Many of these symptoms are made worse by smoking as the qualities of smoke are heating, penetrating, drying etc. Healthy edible forms of cannabis are a good choice. With classical Indian use of cannabis the herb (in many instances the whole plant and not just the high intensity flowers that we now use) is processed first in water for 24 hours, dried, then ‘decarbed’ in ghee (fried gently). The herb is then used (as with all Ayurvedic herbs) in formulas that balance the nature of marijuana have been used successfully over many generations. Even when used for recreational or spiritual purposes (rather than strictly medical) the herb is taken with other herbs or foods to make it more assimilable and less damaging to the body.
Extensive use will increase doshas or organizing principles of the body (especially Vata & Pitta). There is an easily seen effect of erosion of all tissues (dhatus) when used chronically. In combination these actions will have problematic long-term implications. All sorts of disorders can manifest when the doshas are increased and the tissues are weakened.
Beyond the effects of cannabis on the body are its effects on the mind. There are 3 characteristics of the mind in Ayurveda: tamas (delusion and lethargy), rajas (over-activity), and sattwa (calm, clear awareness).Cannabis increases tamas and rajas when not used properly and ‘clogs’ the mind. This is generally not a permanent condition and can be corrected if you follow a healthy protocol with use.
I urge strong caution to those with mental health challenges or a history of mental health problems in the family. I have seen too many tragedies in this regard. However I strongly feel that proper and moderate use can have great benefits for some mental health challenges like mild depression (esp based on isolation and social disease), ADHD and related issues. There is increasing evidence that Asperger’s symptoms can be made more manageable with correct use.
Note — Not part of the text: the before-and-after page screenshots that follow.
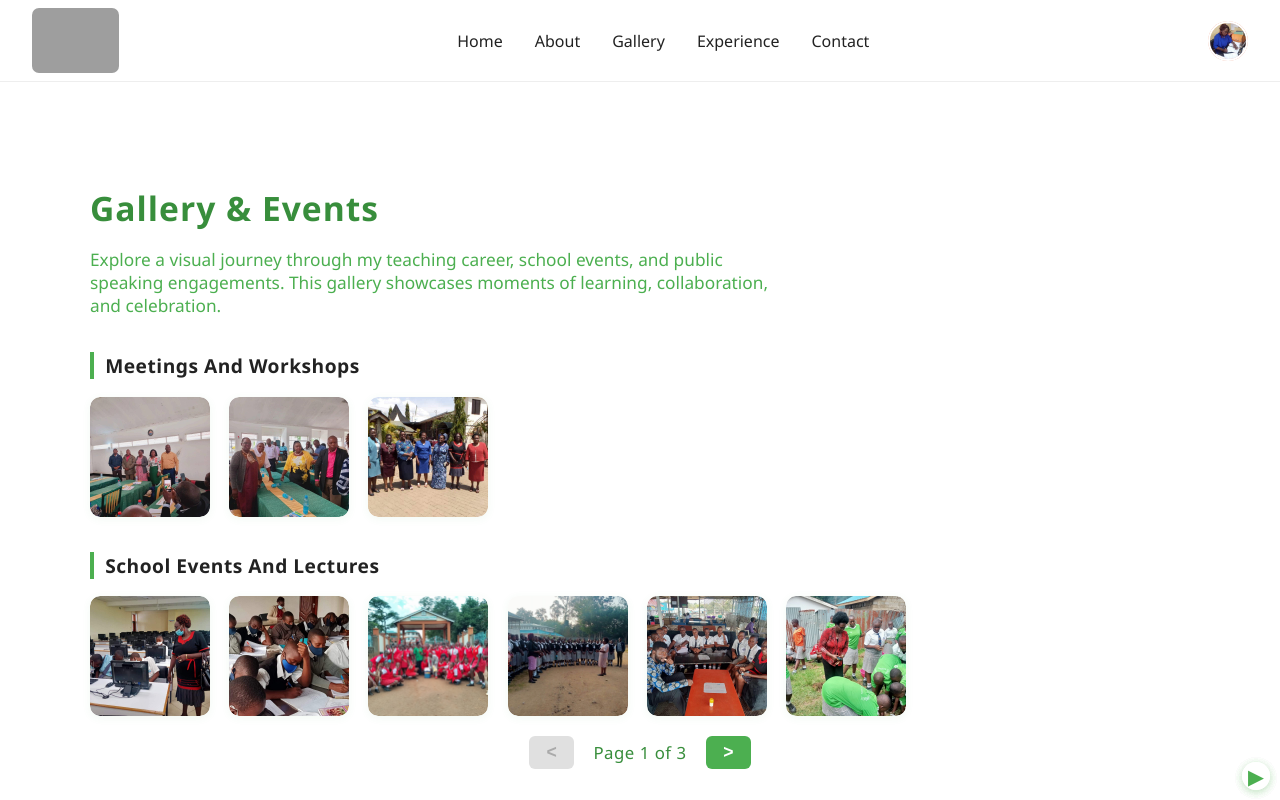
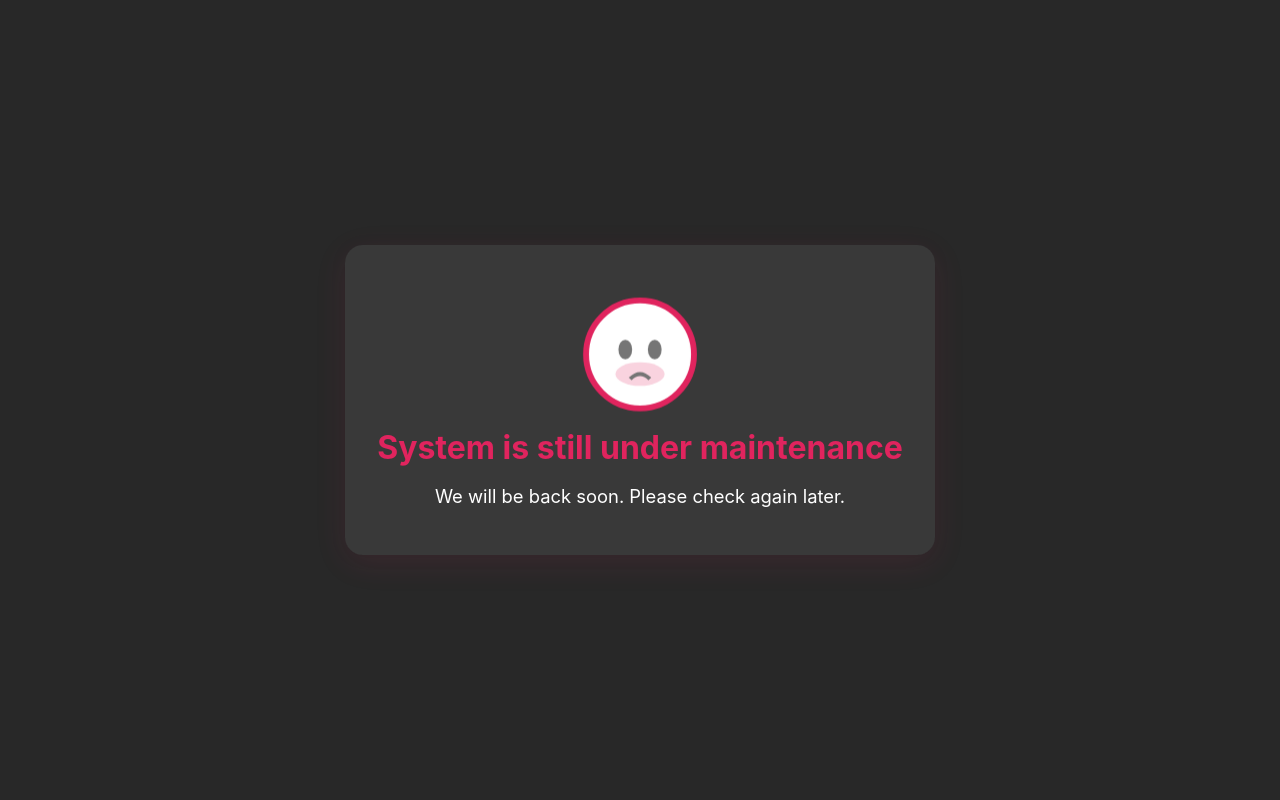
Before and after one commit to yandrew993/jane-Nyabera, a React (Create React App) app: page /gallery in a window 1280 px wide. Shown: the top 800 px of the page. Built offline with nearby package versions, Linux system fonts and the light colour scheme; grey boxes are pictures that could not be loaded.

Commit message:
maintanance mode

```diff
--- a/src/App.js
+++ b/src/App.js
@@ -7,9 +7,11 @@ import Experiance from './pages/Experiance/Experiance';
 import Gallery from './pages/Gallery/Gallery';
 import Footer from './components/Footer/Footer';
 import { BrowserRouter as Router, Routes, Route } from 'react-router-dom';
+import MaintenanceWrapper from './MaintenanceWrapper';
 
 function App() {
   return (
+    <MaintenanceWrapper>
       <Router>
         <Navbar />
         <Routes>
@@ -25,6 +27,7 @@ function App() {
         </Routes>
         <Footer />
       </Router>
+    </MaintenanceWrapper>
   );
 }
 
--- /dev/null
+++ b/src/MaintenanceWrapper.js
@@ -0,0 +1,10 @@
+import React from 'react';
+import Maintenance from './components/Maintenance/Maintenance';
+
+const UNDER_MAINTENANCE = true; // Set to false to disable maintenance mode
+
+const MaintenanceWrapper = ({ children }) => {
+  return UNDER_MAINTENANCE ? <Maintenance /> : children;
+};
+
+export default MaintenanceWrapper;
--- /dev/null
+++ b/src/components/Maintenance/Maintenance.jsx
@@ -0,0 +1,22 @@
+import React from 'react';
+import './maintenance.scss';
+
+const Maintenance = () => (
+  <div className="maintenance-overlay">
+    <div className="maintenance-content">
+      <div className="maintenance-animation">
+        <svg width="120" height="120" viewBox="0 0 120 120" fill="none" xmlns="http://www.w3.org/2000/svg">
+          <circle cx="60" cy="60" r="55" stroke="#e0245e" strokeWidth="6" fill="#fff" />
+          <ellipse cx="60" cy="80" rx="25" ry="12" fill="#e0245e" opacity="0.2" />
+          <ellipse cx="45" cy="55" rx="7" ry="10" fill="#757575" />
+          <ellipse cx="75" cy="55" rx="7" ry="10" fill="#757575" />
+          <path d="M50 85 Q60 75 70 85" stroke="#757575" strokeWidth="4" fill="none" />
+        </svg>
+      </div>
+      <h1>System is still under maintenance</h1>
+      <p>We will be back soon. Please check again later.</p>
+    </div>
+  </div>
+);
+
+export default Maintenance;
--- /dev/null
+++ b/src/components/Maintenance/maintenance.scss
@@ -0,0 +1,39 @@
+.maintenance-overlay {
+  position: fixed;
+  top: 0; left: 0; right: 0; bottom: 0;
+  width: 100vw;
+  height: 100vh;
+  background: rgba(34, 34, 34, 0.97);
+  z-index: 9999;
+  display: flex;
+  align-items: center;
+  justify-content: center;
+}
+.maintenance-content {
+  text-align: center;
+  color: #fff;
+  background: rgba(255,255,255,0.08);
+  border-radius: 18px;
+  padding: 2.5rem 2rem;
+  box-shadow: 0 8px 32px rgba(224,36,94,0.10), 0 2px 16px rgba(0,0,0,0.08);
+}
+.maintenance-content h1 {
+  font-size: 2rem;
+  font-weight: 700;
+  margin: 1.2rem 0 0.7rem 0;
+  color: #e0245e;
+}
+.maintenance-content p {
+  font-size: 1.15rem;
+  color: #fff;
+  margin-bottom: 0.5rem;
+}
+.maintenance-animation {
+  margin-bottom: 1.2rem;
+  animation: disappointed 1.5s infinite alternate;
+}
+@keyframes disappointed {
+  0% { transform: translateY(0) scale(1); }
+  50% { transform: translateY(10px) scale(0.98); }
+  100% { transform: translateY(0) scale(1); }
+}
--- a/src/components/Testimonials/Testimonial.jsx
+++ b/src/components/Testimonials/Testimonial.jsx
@@ -1,11 +1,14 @@
 import React, { useState, useEffect } from 'react';
 import './testimonial.scss';
+import Maintenance from '../Maintenance/Maintenance';
 
 const API_URL = 'https://nyabera-backend.onrender.com/api/testimonials';
 
 // Cloudinary config placeholders
 const CLOUDINARY_URL = 'https://api.cloudinary.com/v1_1/dlb3uchv2/image/upload';
 const CLOUDINARY_UPLOAD_PRESET = 'testimonial';
+
+const UNDER_MAINTENANCE = true; // Set to true to enable maintenance mode
 
 const Testimonial = () => {
   const [testimonials, setTestimonials] = useState([]);
@@ -16,6 +19,7 @@ const Testimonial = () => {
   const [submitting, setSubmitting] = useState(false);
   const [currentPage, setCurrentPage] = useState(1);
   const [expandedTestimonials, setExpandedTestimonials] = useState({});
+  const [reactions, setReactions] = useState({});
   const testimonialsPerPage = 3;
   const totalPages = Math.ceil(testimonials.length / testimonialsPerPage);
   const paginatedTestimonials = testimonials.slice(
@@ -118,7 +122,17 @@ const Testimonial = () => {
     }));
   };
 
-  return (
+  const handleReaction = (idx, type) => {
+    setReactions(prev => ({
+      ...prev,
+      [idx]: {
+        ...prev[idx],
+        [type]: !prev[idx]?.[type]
+      }
+    }));
+  };
+
+  return UNDER_MAINTENANCE ? <Maintenance /> : (
     <section className="testimonial-section">
       <h2>Testimonials</h2>
       {loading && <div>Loading testimonials...</div>}
@@ -160,6 +174,30 @@ const Testimonial = () => {
                 ) : (
                   t.testimonial
                 )}
+              </div>
+              <div className="testimonial-reactions">
+                <button
+                  className={`reaction-btn thumbs-up${reactions[idx]?.thumbsUp ? ' active' : ''}`}
+                  onClick={() => handleReaction(idx, 'thumbsUp')}
+                  type="button"
+                  aria-label="Thumbs up"
+                >
+                  <svg xmlns="http://www.w3.org/2000/svg" width="200" height="200" viewBox="0 0 24 24" fill="none" stroke="black" stroke-width="2" stroke-linecap="round" stroke-linejoin="round">
+  <path d="M14 9V5a3 3 0 0 0-3-3l-4 9v11h11a2 2 0 0 0 2-2v-7a2 2 0 0 0-2-2h-5z"></path>
+  <path d="M7 22H4a2 2 0 0 1-2-2v-9a2 2 0 0 1 2-2h3"></path>
+</svg>
+
+                </button>
+                <button
+                  className={`reaction-btn heart${reactions[idx]?.heart ? ' active' : ''}`}
+                  onClick={() => handleReaction(idx, 'heart')}
+                  type="button"
+                  aria-label="Heart"
+                >
+                  <svg width="24" height="24" viewBox="0 0 24 24" fill="none" xmlns="http://www.w3.org/2000/svg">
+                    <path d="M12 21.35l-1.45-1.32C5.4 15.36 2 12.28 2 8.5 2 5.42 4.42 3 7.5 3c1.74 0 3.41 0.81 4.5 2.09C13.09 3.81 14.76 3 16.5 3 19.58 3 22 5.42 22 8.5c0 3.78-3.4 6.86-8.55 11.54L12 21.35z" fill={reactions[idx]?.heart ? '#e0245e' : '#757575'} stroke="#fff" strokeWidth="1"/>
+                  </svg>
+                </button>
               </div>
             </div>
           </div>
--- a/src/components/Testimonials/testimonial.scss
+++ b/src/components/Testimonials/testimonial.scss
@@ -284,6 +284,41 @@
     }
   }
 
+  .testimonial-reactions {
+    display: flex;
+    gap: 1.2rem;
+    margin-top: 0.3rem;
+    margin-bottom: 0.2rem;
+    align-items: center;
+    .reaction-btn {
+      background: none;
+      border: none;
+      font-size: 1.1rem; // reduce icon size
+      cursor: pointer;
+      transition: color 0.2s, transform 0.2s;
+      outline: none;
+      padding: 0.08rem 0.3rem;
+      border-radius: 4px;
+      color: #757575;
+      svg {
+        width: 18px !important;
+        height: 22px !important;
+        vertical-align: middle;
+        transition: fill 0.2s;
+      }
+      &.thumbs-up.active svg path {
+        fill: #1877f2 !important;
+        stroke: #1877f2 !important;
+      }
+      &.thumbs-up svg path {
+        fill: #fff !important;
+        stroke: #757575 !important;
+      }
+      &.heart.active {
+        color: #e0245e;
+      }
+    }
+  }
   @media (max-width: 600px) {
     padding: 1rem 0.2rem 2rem 0.2rem;
     .testimonial-card {
@@ -304,5 +339,12 @@
       padding: 0.08rem 0.3rem;
       margin-left: 0.3rem;
     }
+    .testimonial-reactions {
+      gap: 0.7rem;
+      .reaction-btn {
+        font-size: 1.1rem;
+        padding: 0.08rem 0.3rem;
+      }
+    }
   }
 }
```
Lines whose indentation alone changed are shown as unchanged.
Cannabis is taken in 3 different forms in India. As the attitude towards cannabis has fluctuated greatly over time in India (largely due to Muslim and British colonizers) these definitions have morphed over the years depending on what is ‘legal’ and what is available. Bhang is generally leaves cured in a specific way and typically boiled with milk and spices.Chara is resin, akin to kif or hash. Gangha is flowers, usually taken for pleasure but also made into many different medicines. Seeds and roots are used in some formulations as well. It is good to remember that these forms of cannabis are far less potent than what is easily available in the US either on the street or in state licensed dispensaries.
How to Medicate for health:
I have cross-pollinated my Ayurvedic knowledge of cannabis with a harm-reduction philosophy and this has lead me to develop a basic guideline to healthy(er) use. This guide is helpful for those who are medicating regularly for physical complaints, to take the place of more dangerous drugs (both over the counter and illicit), or as a stress relieving measure.
How to Medicate:
Balance cannabis with other herbs and foods which have qualities and actions opposite to marijuana. Focus on cooling, moistening, stable, nourishing, mind and Ojas supporting foods and herbs. Avoid ingredients that are too heavy for you to digest. As always, eat what is freshly prepared, cooked, and enjoyed with love and pleasure.